You will see Mr Patel two weeks after surgery for a wound check (and stitch removal) and a physiotherapy program will ensue thereafter which is paramount to the success of the operation. You are likely to have been seeing a physiotherapist before the operation and Mr Patel will liaise with him/her in detail to advise on the post-operative exercise program. For these procedures, Mr Patel recommends return to work (sedentary) when you feel able; for manual work this may be 3-6 months. Driving and swimming breastroke can resume after 2-3 weeks for AC joint excision and after 6-8 weeks for AC joint stabilisation. Return to freestyle swimming, overhead athletic activity and contact sport is recommended at 3-4 months for both procedures, but is often guided by the strength of the individual.

What are the potential complications?

All surgery carries a risk. Specific risks to arthroscopic AC joint excision are:

Infection – this can be either superficial (portals) or within the joint. You will be given antibiotics to reduce this risk.

Stiffness – It is very important that some mobility of the shoulder is maintained after surgery. The physiotherapist will advise on simple exercises that can be carried out at home. Mr Patel also recommends that you take regular analgesia and use ice (see Surgery FAQs) to help minimise post-operative discomfort and facilitate early movements.

Bleeding – this may require a return to the operating room for removal of blood clots and to stop the bleeding

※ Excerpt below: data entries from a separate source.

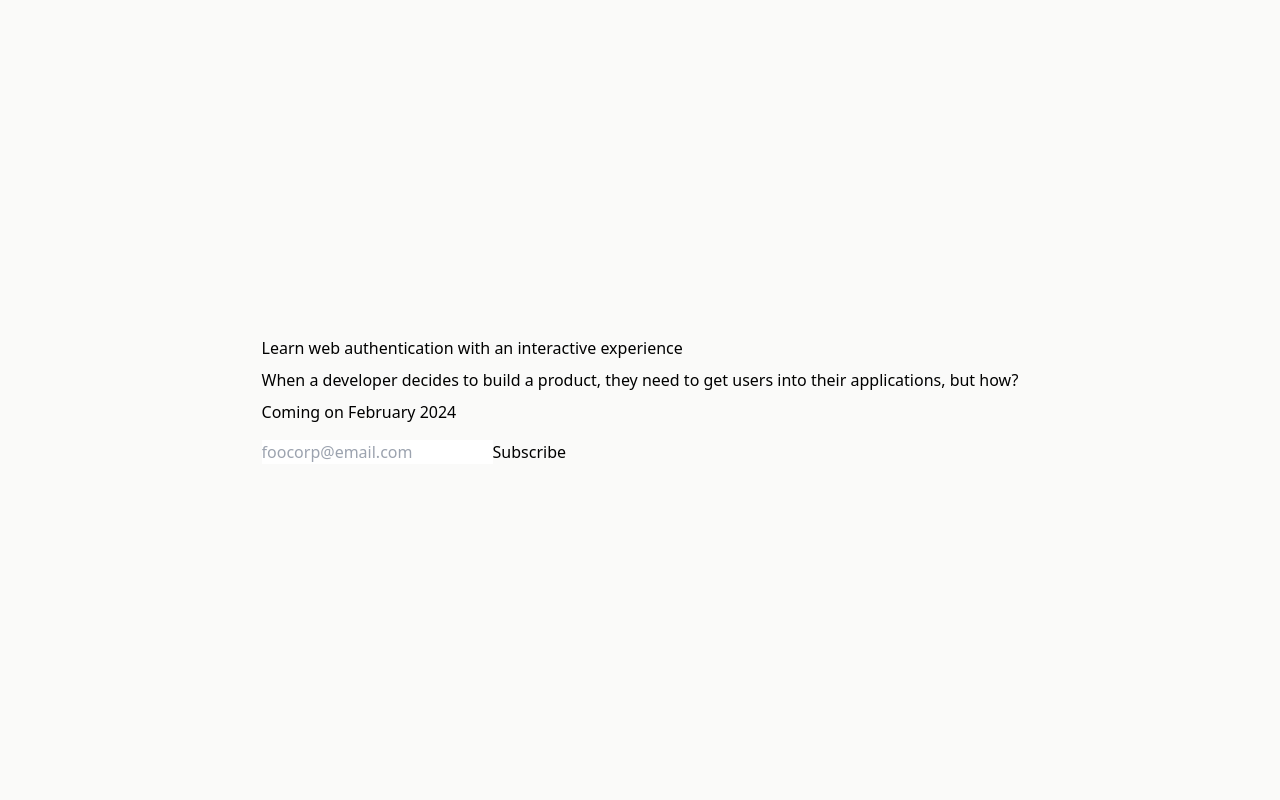
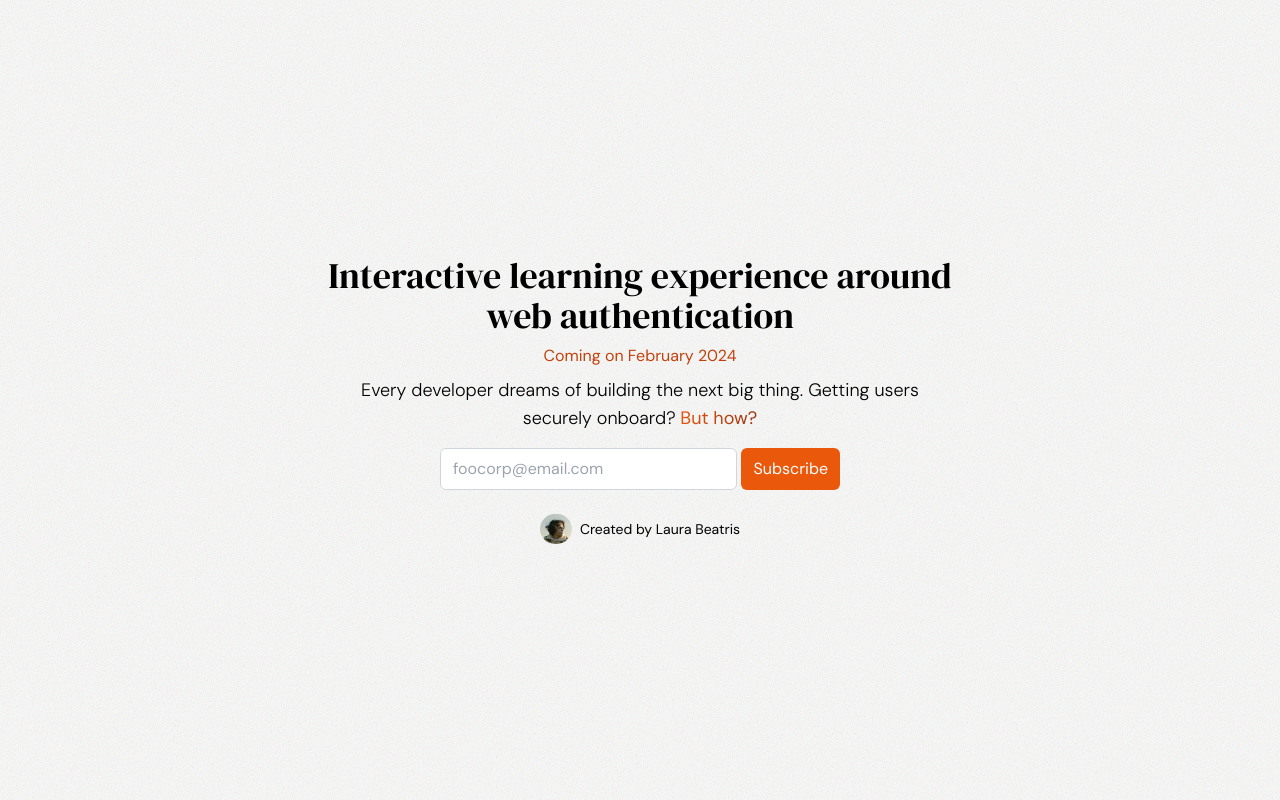
Before and after one commit to LauraBeatris/howauth, a Next.js app: page / in a window 1280 px wide. Built offline with nearby package versions, Linux system fonts and the light colour scheme; no server answers.

Commit message:
Improve styling

```diff
--- a/app/(landing-page)/components/SubscribeToEmailList/index.tsx
+++ b/app/(landing-page)/components/SubscribeToEmailList/index.tsx
@@ -3,28 +3,27 @@
 import { useFormState, useFormStatus } from "react-dom";
 import { subscribeToEmailList } from "./actions";
 
-/**
- * TODOs
- * - Add a route handler to be called by a QR code
- * - Verify if has already been subscribed by persisting this on local storage / or introduce some sort of rate limitting
- * - Handle success and error, eg: what if the Resend API fails due to exceeding the audience
- */
-
 export default function SubscribeToEmailList() {
   const [state, action] = useFormState(subscribeToEmailList, undefined);
 
   return (
-    <form action={action}>
+    <form
+      action={action}
+      className="lg:w-[400px] w-full mx-auto flex flex-col gap-1"
+    >
+      <div className="flex gap-1 w-full">
         <input
           name="email"
           type="email"
           required
           placeholder="foocorp@email.com"
+          className="flex-1 px-3 py-2 rounded-md border border-gray-300 focus:outline-none focus:ring-2 focus:ring-orange-500 focus:border-transparent transition-colors"
         />
+
         <SubscribeButton />
+      </div>
 
-      {state?.data && <span>Subscribed!</span>}
-      {state?.error && <span>Oh no, try again!</span>}
+      {state?.data && <span className="mt-1 text-center">🎉 Success!</span>}
     </form>
   );
 }
@@ -32,5 +31,12 @@ export default function SubscribeToEmailList() {
 function SubscribeButton() {
   const { pending } = useFormStatus();
 
-  return <button disabled={pending}>Subscribe</button>;
+  return (
+    <button
+      disabled={pending}
+      className="px-3 py-2 bg-orange-600 hover:bg-orange-700 text-white rounded-md disabled:opacity-50 disabled:cursor-not-allowed transition-colors"
+    >
+      {pending ? "Subscribing..." : "Subscribe"}
+    </button>
+  );
 }
--- a/app/(landing-page)/page.tsx
+++ b/app/(landing-page)/page.tsx
@@ -1,25 +1,68 @@
 import { IdentityLifeCycle } from "./components/IdentityLifeCycle";
 import SubscribeToEmailList from "./components/SubscribeToEmailList";
+import { serif } from "../fonts";
+import Image from "next/image";
 
 export default function Home() {
   return (
-    <main className="m-auto h-full container flex justify-center items-center px-6">
+    <main className="m-auto max-w-2xl h-full container flex flex-col justify-center items-center p-6">
+      <NoiseTexture />
+
       <section>
-        <div className="w-full flex flex-col gap-2 mb-4">
-          <h1>Learn web authentication with an interactive experience</h1>
+        <div className="w-full flex flex-col items-center gap-2 mb-4">
+          <h1 className={`text-4xl text-center ${serif.className}`}>
+            Interactive learning experience around web authentication
+          </h1>
 
-          <h2>
-            When a developer decides to build a product, they need to get users
-            into their applications, but how?
+          <h4 className="text-md text-orange-700">Coming on February 2024</h4>
+
+          <h2 className="text-lg font-light text-center m-auto">
+            Every developer dreams of building the next big thing. Getting users
+            securely onboard?
+            <strong className="text-transparent bg-clip-text bg-gradient-to-r from-orange-600 to-orange-800">
+              {" "}
+              But how?
+            </strong>
           </h2>
-
-          <h4>Coming on February 2024</h4>
         </div>
 
         <IdentityLifeCycle />
 
         <SubscribeToEmailList />
       </section>
+
+      <footer className="mx-auto mt-6 flex gap-2 items-center">
+        <Image
+          alt="My profile picture"
+          width="32"
+          height="32"
+          className="rounded-full"
+          src="/images/laura-beatris.png"
+        />
+
+        <span className="text-sm">Created by Laura Beatris</span>
+      </footer>
     </main>
   );
 }
+
+function NoiseTexture() {
+  return (
+    <svg
+      className="fixed inset-0 -z-10 h-full w-full opacity-[0.2] pointer-events-none"
+      style={{
+        filter: "constract(60%) brightness(100%)",
+      }}
+    >
+      <filter id="noise">
+        <feTurbulence
+          type="fractalNoise"
+          baseFrequency="0.8"
+          numOctaves="4"
+          stitchTiles="stitch"
+        />
+      </filter>
+      <rect width="100%" height="100%" filter="url(#noise)" />
+    </svg>
+  );
+}
--- /dev/null
+++ b/app/fonts.ts
@@ -0,0 +1,12 @@
+import { DM_Sans, DM_Serif_Display } from "next/font/google";
+
+export const sans = DM_Sans({
+  subsets: ["latin"],
+  variable: "--font-dm-sans",
+});
+
+export const serif = DM_Serif_Display({
+  subsets: ["latin"],
+  weight: ["400"],
+  variable: "--font-dm-serif",
+});
--- a/app/layout.tsx
+++ b/app/layout.tsx
@@ -1,4 +1,6 @@
 import type { Metadata } from "next";
+import { sans } from "./fonts";
+
 import "./globals.css";
 
 // TODO - Improve page metadata
@@ -14,7 +16,9 @@ export default function RootLayout({
 }>) {
   return (
     <html lang="en" className="w-full h-full">
-      <body className="bg-stone-50 w-full h-full">{children}</body>
+      <body className={`bg-stone-50 w-full h-full ${sans.className}`}>
+        {children}
+      </body>
     </html>
   );
 }
--- a/tailwind.config.ts
+++ b/tailwind.config.ts
@@ -8,6 +8,10 @@ const config: Config = {
   ],
   theme: {
     extend: {
+      fontFamily: {
+        sans: ["var(--font-dm-sans)"],
+        serif: ["var(--font-dm-serif)"],
+      },
       colors: {
         background: "var(--background)",
         foreground: "var(--foreground)",
```
Also changed, not shown: public/images/laura-beatris.png (added). Lines whose indentation alone changed are shown as unchanged.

Neurological – patients often describe a patch of numbness or a heavy feeling around the shoulder in the early post-operative phase. This is commonly swelling related and resolves as swelling reduces and full shoulder mobility is recovered.

Residual symptoms – unfortunately, no guarantees can be offered regarding curing your symptoms, despite the surgeon’s best efforts. In this case, further management and treatment options will be discussed with you.

For open AC joint stabilisation, additional risks are:

Device failure – rarely, the AC Graftrope used for reconstruction can fail (break) or the screw can migrate or cut out of the bone. In this circumstance, further surgery is required